Ram Dass (born Richard Alpert; April 6, 1931) is an American contemporary spiritual teacher and the author of the seminal 1971 book Be Here Now. He is known for his personal and professional associations with Timothy Leary at Harvard University in the early 1960s, for his travels to India and his relationship with the Hindu guru Neem Karoli Baba, and for founding the charitable organizations Seva Foundation and Hanuman Foundation. He continues to teach via his website. From wikipedia
Remember, we are all affecting the world every moment, whether we mean to or not. Our actions and states of mind matter, because we’re so deeply interconnected with one another. Working on our own consciousness is the most important thing that we are doing at any moment, and being love is the supreme creative act.
~ Ram Dass
Openness and Insight
If we imagine that our mind is like the blue sky, and that across it pass thoughts as clouds, we can get a feel for that part of it which is other than our thoughts. The sky is always present; it contains the clouds and yet is not contained by them. So with our awareness. It is present and encompasses all our thoughts, feelings, and sensations; yet it is not the same as them. To recognize and acknowledge this awareness, with its spacious, peaceful quality, is to find a very useful resource within. We see that we need not identify with each thought just because it happens to occur. We can remain quiet and choose which thought we wish to attend to. And we can remain aware behind all these thoughts, in a state that offers an entirely new level of openness and insight.
From: How Can I Help; Stories and Reflections on Service Ram Dass and Paul Gorman
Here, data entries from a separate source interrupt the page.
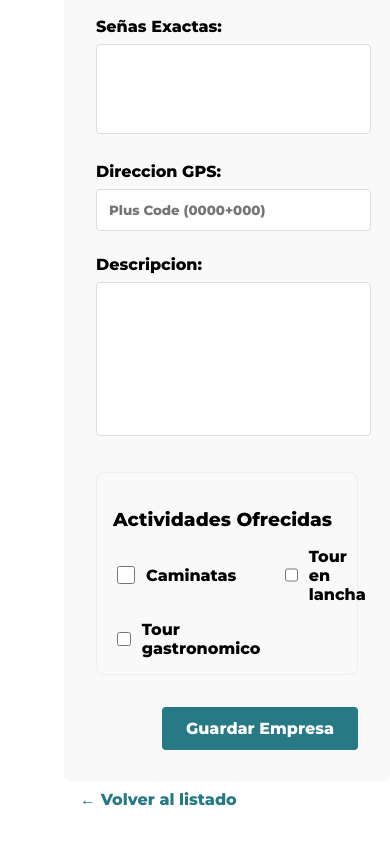
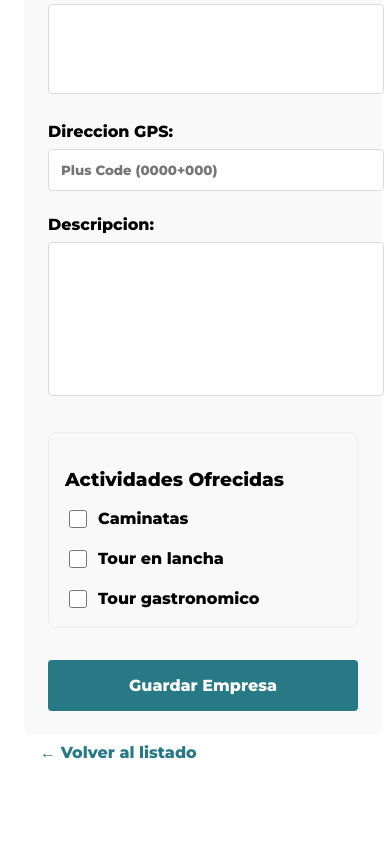
Before and after one commit to diegop19/Proyecto2_BD, a React (Create React App) app in the folder client/: page /admin/companies/edit/1 in a window 390 px wide. Shown: the part 1042-1886 px from the top of the page. After the commit the page ends 1844 px from the top, so only its background shows below. Built offline with nearby package versions, Linux system fonts and the light colour scheme.

Commit message:
Detalles menores y finalizacion del cascaron inicial de frontend

```diff
--- a/client/src/components/Header.js
+++ b/client/src/components/Header.js
@@ -13,9 +13,11 @@ const Header = () => {
           <ul className="nav-list">
             {isAdmin ? (
               <>
+                <li className='nav-item'>
                   <Link to="/admin" className="logo-link">
                     <h1>CocoNet</h1>
                   </Link>
+                </li>
                 <li className="nav-item">
                   <Link to="/admin/establishments" className="nav-link">
                     Establecimientos
@@ -34,10 +36,11 @@ const Header = () => {
               </>
             ) : (
               <>
+                <li className='nav-item'>
                   <Link to="/" className="logo-link">
                     <h1>CocoNet</h1>
                   </Link>
-
+                </li>
                 <li className="nav-item">
                   <Link to="/lodging" className="nav-link">
                     Hospedajes
--- a/client/src/pages/admin/AdminHome.js
+++ b/client/src/pages/admin/AdminHome.js
@@ -13,7 +13,7 @@ const AdminHome = () => {
         backgroundImage={adminHero}
         buttons={[
           {
-            label: "Gestionar Habitaciones",
+            label: "Gestionar Establecimientos",
             onClick: () => navigate('/admin/establishments')
           },
           {
--- a/client/src/pages/admin/companies/AdminCompaniesForm.js
+++ b/client/src/pages/admin/companies/AdminCompaniesForm.js
@@ -3,7 +3,7 @@ import { useNavigate, useParams } from 'react-router-dom';
 const AdminCompaniesForm = () => {
   const navigate = useNavigate();
   const params = useParams();
-  const { mode } = params;
+  const { mode, id } = params;
 
   const isEditMode = mode === 'edit';
 
--- a/client/src/pages/admin/establishments/AdminEstablishments.js
+++ b/client/src/pages/admin/establishments/AdminEstablishments.js
@@ -23,7 +23,7 @@ const AdminEstablishments = () => {
           + Añadir Habitacion
         </Link>
       </div>
-      <Link
+        <Link
           to="/admin/establishments/register"
           className="text-link"
         >
--- a/client/src/pages/admin/establishments/AdminEstablishmentsForm.js
+++ b/client/src/pages/admin/establishments/AdminEstablishmentsForm.js
@@ -3,7 +3,7 @@ import { useNavigate, useParams } from 'react-router-dom';
 const AdminEstablishmentsForm = () => {
   const navigate = useNavigate();
   const params = useParams();
-  const { mode } = params;
+  const { mode, id } = params;
 
   const isEditMode = mode === 'edit';
 
--- a/client/src/pages/admin/establishments/rooms/types/AdminRoomsTypesForm.js
+++ b/client/src/pages/admin/establishments/rooms/types/AdminRoomsTypesForm.js
@@ -3,7 +3,7 @@ import { useNavigate, useParams } from 'react-router-dom';
 const AdminRoomsTypesForm = () => {
   const navigate = useNavigate();
   const params = useParams();
-  const { mode } = params;
+  const { mode, id } = params;
 
   const isEditMode = mode === 'edit';
 
--- a/client/src/styles/App.css
+++ b/client/src/styles/App.css
@@ -1,5 +1,11 @@
+/* ====================== */
+/*       FUENTES         */
+/* ====================== */
 @import url('https://fonts.googleapis.com/css2?family=Montserrat:wght@800&display=swap');
 
+/* ====================== */
+/*     ESTILOS BASE      */
+/* ====================== */
 body {
   margin: 0;
   padding: 0;
@@ -23,7 +29,9 @@ body {
   width: 100%;
 }
 
-/* Estilos para Admin */
+/* ====================== */
+/*    ESTRUCTURA ADMIN   */
+/* ====================== */
 .container {
   max-width: 1200px;
   margin: 0 auto;
@@ -37,7 +45,19 @@ body {
   margin-bottom: 2rem;
 }
 
-  /* Estilo para el botón de texto */
+.list {
+  background: #f9f9f9;
+  padding: 1.5rem;
+  border-radius: 8px;
+  min-height: 300px;
+  margin-bottom: 50px;
+}
+
+/* ====================== */
+/*     ELEMENTOS UI      */
+/* ====================== */
+
+/* Botones de texto */
 .text-link {
   background: none;
   border: none;
@@ -53,15 +73,25 @@ body {
   text-decoration: underline;
 }
 
-  .list {
-    background: #f9f9f9;
-    padding: 1.5rem;
-    border-radius: 8px;
-    min-height: 300px;
-    margin-bottom: 50px;
+/* Botones de acción */
+.submit-btn {
+  background-color: #267985;
+  color: white;
+  border: none;
+  padding: 0.75rem 1.5rem;
+  border-radius: 4px;
+  cursor: pointer;
+  font-family: 'Montserrat', sans-serif;
+  font-size: 1rem;
 }
 
-  /* Estilos para el formulario de registro */
+.submit-btn:hover {
+  background-color: #1a5a6a;
+}
+
+/* ====================== */
+/*      FORMULARIOS      */
+/* ====================== */
 .register-container {
   max-width: 800px;
   margin: 0 auto;
@@ -101,21 +131,9 @@ body {
   margin-top: 2rem;
 }
 
-  .submit-btn {
-    background-color: #267985;
-    color: white;
-    border: none;
-    padding: 0.75rem 1.5rem;
-    border-radius: 4px;
-    cursor: pointer;
-    font-family: 'Montserrat', sans-serif;
-    font-size: 1rem;
-  }
-
-  .submit-btn:hover {
-    background-color: #1a5a6a;
-  }
-
+/* ====================== */
+/*   OPCIONES CHECKBOX   */
+/* ====================== */
 .options-section {
   margin: 2rem 0;
   padding: 1rem;
@@ -147,28 +165,52 @@ body {
   cursor: pointer;
 }
 
-  /* Responsive */
+/* ====================== */
+/*       RESPONSIVE       */
+/* ====================== */
+@media (max-width: 768px) {
+  /* Estructura general */
+  .container,
+  .register-container {
+    padding: 1rem;
+  }
 
-  @media (max-width: 768px) {
-    .admin-rooms-header,
-    .room-register-header {
+  /* Cabeceras */
+  .header {
     flex-direction: column;
     align-items: flex-start;
     gap: 1rem;
   }
 
-    .admin-rooms-container,
-    .room-register-container {
-      padding: 1rem;
+  /* Formularios */
+  .form {
+    padding: 1.5rem;
   }
 
-    .room-form {
-      padding: 1.5rem;
+  .form-group input,
+  .form-group textarea,
+  .form-group select {
+    width: 100%;
+  }
+
+  /* Checkboxes */
+  .options-checkbox-group {
+    grid-template-columns: 1fr;
+  }
+
+  /* Botones */
+  .form-actions {
+    justify-content: center;
   }
 }
 
-  @media (max-width: 768px) {
-    .options-checkbox-group {
-      grid-template-columns: 1fr 1fr;
+@media (max-width: 480px) {
+  .main-content {
+    padding: 1rem 0.5rem;
+  }
+
+  .submit-btn {
+    width: 100%;
+    padding: 1rem;
   }
 }
```
Lines whose indentation alone changed are shown as unchanged.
Purification is the act of letting go. There is a statement that appears in one of the Gospels which states that men need not disfigure their faces in order to know God. There is a type of righteousness and seriousness that creeps in the minute we decide we’re going to do spiritual practices, where suddenly it’s serious work, and we have to be a cer- tain kind of way-sort of “tight-assed.” We may find that, though it looks good from the outside, it begins to feel kind of lousy from the inside. And there is a way in which deny- ing too much stops flow. There are a lot of people who are really good meditators, who sit perfectly and their minds get very quiet. But they aren’t liberated-because they have pushed away form, they’ve pushed away the earth, they’ve pushed away the heart, they’ve pushed away flow.
If I understand this game at all, it’s a game of exquisite balancing. And the balancing can be understood within different systems. For example, in southern Buddhist meditation, Theravada Buddhist meditation there are three components that are emphasized. One is called sila, one is called samadhi, and one is called panna. Sila is the purification: non-killing, non-stealing, non-lying, right speech, mindfulness. And panna is right understanding and right thought, or the wisdom connected with it. Now if we watch the way the game works with those three components – purification, concentration and wisdom-we’ll see that we wouldn’t even start this dance without a little bit of wisdom. We have to understand a little bit of what the game is about even to want to sit and meditate. So we have a little bit of panna, and then we try to do samadhi, concentration. But every time we try to concentrate, all of our other desires, all of our other connections and clingings to the world keep pulling on us all the time. So we have to clean up our game a little bit; that’s called sila, purification. We clean up our game a little bit, and then our meditation gets a little deeper. As our meditation gets a little deeper, we are quieter and we are able to see more of the universe so that wisdom gets deeper and we understand more. The deeper panna makes it easier to let go of some of the attachments, so it makes it easier to increase the sila. And the increased sila allows the samadhi to get deeper. So, we begin to see the way these three things all keep inter- weaving with one another. They’re a beautiful balancing act.
From: Grist for the Mill by Ram Dass
If you want to play a little bit with a renunciation practice, pick some desire that you encounter every day. You decide which one: the desire to eat something or other, the desire for a cigarette, whatever it is you want to play with. Pick something that you usually give in to every day – like, let’s say, a cup of coffee in the morning – and for one day, don’t do it. Then the next day, do it much more than you usually would – have two cups of coffee. Start to study your reactions. Notice the difference in your feelings toward the desire on the first day and on the second day.
Maybe another time you’ll want to take two desires to work with: one day don’t satisfy one and doubly satisfy the other, and then flip them around. Try to be very attentive to what’s going through your mind about it. If you’re keeping a journal, write about it in your journal. Start to relate to your desires as something you can scrutinize rather than as things that totally suck you in all the time, things that consume you. Get into a friendly relationship with your desires. Play with them, instead of being driven by them all the time. Desires get to be fun, really, once we’re observing them instead of mechanically reacting to them.
The whole game of renunciation and purification is an experiment – an experiment in how quickly we can extricate ourselves from being attached to our desire systems. Notice that it isn’t a question of getting rid of desires – that’s a misunderstanding. Trust me, the desires will stay around! We’re just loosening their hold on us, getting clear enough of them so we can see them in some sort of context.
from Paths to God: Living The Bhagavad Gita by Ram Dass
One day a rabbi, in a frenzy of religious passion,rushed in before the ark, fell to his knees, and started beating his breast, crying, “I’m nobody! I’m nobody!”
The cantor of the synagogue, impressed by this example of spiritual humility, joined the rabbi on his knees. “I’m nobody! I’m nobody!”
The “shamus” (custodian), watching from the corner, couldn’t restrain himself either. He joined the other two on his knees, calling out, “I’m nobody! I’m nobody!”
At which point the rabbi, nudging the cantor with his elbow, pointed at the custodian and said, “Look who thinks he’s nobody!”
From: How Can I Help? by Ram Dass and Paul Gorman